::: Provided records :::

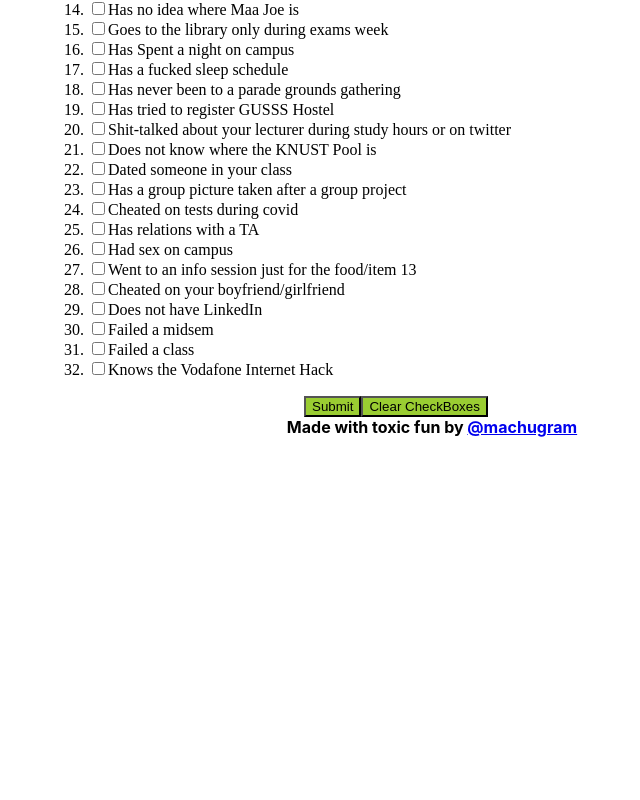
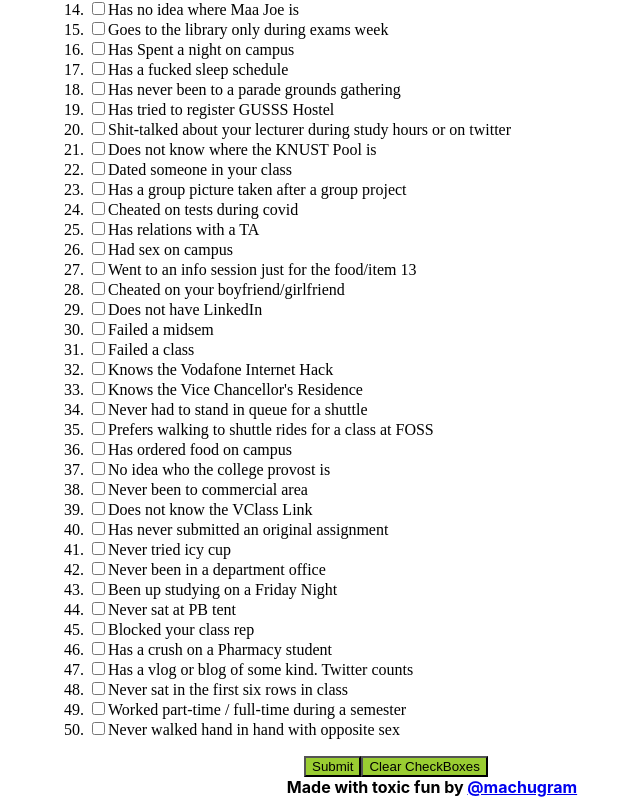
Before and after one commit to machugram/knust-purity-test, a React (Create React App) app in the folder app-name/: page / in a window 1280 px wide. Shown: the part 551-1351 px from the top of the page, without its empty margins (208-848 px from the left). Before the commit the page ends 991 px from the top, so only its background shows below. Built offline with nearby package versions, Linux system fonts and the light colour scheme.

Commit message:
Improving ML Magic.

```diff
--- a/app-name/src/ExecutorFunctions.tsx
+++ b/app-name/src/ExecutorFunctions.tsx
@@ -8,6 +8,7 @@ export function PerformMLMagic(TodoItemData: Map<string, TodoItem>){
         MLData.push(dataItem.text)
         totalScore+=dataItem.score
       }
+      totalScore = totalScore <=100 ? totalScore : 100
     });
     let jsonMessage = {
       "message": displayMessage(MLData,totalScore),
@@ -31,13 +32,35 @@ export function PerformMLMagic(TodoItemData: Map<string, TodoItem>){
   }
 
   function displayMessage(describeData: Array<string>, score:number){
+    let randomResponses = ["You are a discovery","Someone actually thinks you are learning hard","Your parents are proud. ",
+    "And daswhy you are the GOAT. \n Sike!"
+  ]
+
+  let tierOneResponses = ["Get a life. Jeez", "This should be a bucket list for you.","Please ask your friends, I am just a mirror."]
     var tierOne = "Has relations with a TA"
-    var tierTwo = ""
+    var tierTwo = "Has never submitted an original assignment "
+    var tierThree = "Blocked your class rep"
     if (score < 10){
-      return "Get a life. Jeez"
+      return tierOneResponses[Math.floor(Math.random() * tierOneResponses.length)]
     }
+
     if (describeData.includes(tierOne)){
-      return "I hope you at least gained some marks you hoe"
+      randomResponses.push("I hope you at least gained some marks you erohw")
+      return randomResponses[Math.floor(Math.random() * randomResponses.length)]
     }
-      return "Your parents are proud. "
+    if (describeData.includes(tierTwo)){
+      randomResponses.push("Oh? Oh? How? Why? Not one assignment?")
+      return randomResponses[Math.floor(Math.random() * randomResponses.length)]
+
+    }
+    if (describeData.includes(tierThree)){
+      randomResponses.push("Do you attempt on going to class?")
+      return randomResponses[Math.floor(Math.random() * randomResponses.length)]
+
+    }
+    else if(score>85){
+      return "Legend. And that's on period. Purrrr💅🏾"
+    }
+
+    return randomResponses[Math.floor(Math.random() * randomResponses.length)]
   }
--- a/app-name/src/purity.json
+++ b/app-name/src/purity.json
@@ -2,7 +2,7 @@
     "list": [
         {
             "text": "Has an engineering auditorium / car park picture",
-            "score" : 2
+            "score" : 1
         },
         {
             "text":"Uses Notion",
@@ -10,65 +10,65 @@
         },
         {
             "text":"Has no idea what the student mail domain is",
-            "score":3
+            "score":-1
         },
         {
             "text":"Posted memes exam week",
-            "score":10
+            "score":1
         },
         {
             "text": "Does not know the Vodafone Cafe",
-            "score": -2
+            "score": -1
 
         },
         {
             "text": "Always on the school wifi",
-            "score":10
+            "score":1
         },
         {
             "text":"Complained about sitting space at engineering sitting area",
-            "score":5
+            "score":1
         },
         {
             "text": "Has eaten Atta Gob3",
-            "score":5
+            "score":1
         },
         {
             "text":"Has eaten Helenus - I know it sucks🥲",
-            "score":5
+            "score":1
         },
         {
             "text": "Has never been to a Brunei Sports Complex gathering",
-            "score":-2
+            "score":-1
 
         },
         {
             "text": "Been to SG Mall / Kumasi City Mall / Los Barbados",
-            "score":10
+            "score":1
         },
         {
             "text": "Attended Repu Hall Week",
-            "score": 5
+            "score": 1
         },
         {
             "text": "Got lost in Brunei",
-            "score":10
+            "score":1
         },
         {
             "text":  "Has no idea where Maa Joe is",
-            "score":2
+            "score":-1
         },
         {
             "text": "Goes to the library only during exams week",
-            "score":8
+            "score":1
         },
         {
             "text": "Has Spent a night on campus",
-            "score":10
+            "score":1
         },
         {
             "text": "Has a fucked sleep schedule",
-            "score":5
+            "score":1
         },
         {
             "text": "Has never been to a parade grounds gathering",
@@ -76,59 +76,132 @@
         },
         {
             "text": "Has tried to register GUSSS Hostel",
-            "score":5
+            "score":1
         },
         {
             "text":"Shit-talked about your lecturer during study hours or on twitter",
-            "score":5
+            "score":1
         },
         {
             "text":"Does not know where the KNUST Pool is",
+            "score":-1
+        },
+        {
+            "text":"Dated someone in your class",
+            "score":1
+        },
+        {
+            "text":"Has a group picture taken after a group project",
             "score":2
         },
         {
-            "text":"Dated someone in your class",
-            "score":5
+            "text": "Cheated on tests during covid",
+            "score":2
         },
         {
-            "text":"Has a group picture taken after a group project",
+            "text": "Has relations with a TA",
+            "score":1
+        },
+        {
+            "text":  "Had sex on campus",
+            "score":1
+        },
+        {
+            "text": "Went to an info session just for the food/item 13",
+            "score":2
+        },
+        {
+            "text": "Cheated on your boyfriend/girlfriend",
+            "score":1
+        },
+        {
+            "text": "Does not have LinkedIn",
+            "score":-1
+        },
+        {
+            "text":  "Failed a midsem",
+            "score":1
+        },
+        {
+            "text": "Failed a class",
+            "score":1
+        },
+        {
+            "text": "Knows the Vodafone Internet Hack",
             "score":3
         },
         {
-            "text": "Cheated on tests during covid",
-            "score":5
+            "text": "Knows the Vice Chancellor's Residence",
+            "score":2
         },
         {
-            "text": "Has relations with a TA",
-            "score":5
+            "text": "Never had to stand in queue for a shuttle",
+            "score":1
         },
         {
-            "text":  "Had sex on campus",
-            "score":5
+            "text": "Prefers walking to shuttle rides for a class at FOSS",
+            "score":1
         },
         {
-            "text": "Went to an info session just for the food/item 13",
-            "score":5
+            "text": "Has ordered food on campus",
+            "score":1
         },
         {
-            "text": "Cheated on your boyfriend/girlfriend",
-            "score":5
+            "text": "No idea who the college provost is",
+            "score":1
         },
         {
-            "text": "Does not have LinkedIn",
-            "score":5
+            "text": "Never been to commercial area",
+            "score":1
         },
         {
-            "text":  "Failed a midsem",
-            "score":5
+            "text": "Does not know the VClass Link ",
+            "score":-1
         },
         {
-            "text": "Failed a class",
-            "score":5
+            "text": "Has never submitted an original assignment ",
+            "score":1
         },
         {
-            "text": "Knows the Vodafone Internet Hack",
-            "score":15
+            "text": "Never tried icy cup",
+            "score":-1
+        },
+        {
+            "text": "Never been in a department office",
+            "score":2
+        },
+        {
+            "text": "Been up studying on a Friday Night",
+            "score":2
+        },
+        {
+            "text": "Never sat at PB tent",
+            "score":1
+        },
+        {
+            "text": "Blocked your class rep",
+            "score":2
+        },
+        {
+            "text": "Has a crush on a Pharmacy student",
+            "score":2
+        },
+        {
+            "text": "Has a vlog or blog of some kind. Twitter counts",
+            "score":1
+        },
+        {
+            "text": "Never sat in the first six rows in class",
+            "score":3
+        },
+        {
+            "text": "Worked part-time / full-time during a semester",
+            "score":2
+        },
+        {
+            "text": "Never walked hand in hand with opposite sex",
+            "score":2
         }
+
     ]
 }
```
Also changed, not shown: 1 other file (tests, documents, lock files or other folders).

:::

§ **What you will do**
Search the records above for "Cheated". Copy each line where it is found.

§ **Response for this exercise**
+            "text": "Cheated on tests during covid",
+            "text": "Cheated on your boyfriend/girlfriend",
-            "text": "Cheated on tests during covid",
-            "text": "Cheated on your boyfriend/girlfriend",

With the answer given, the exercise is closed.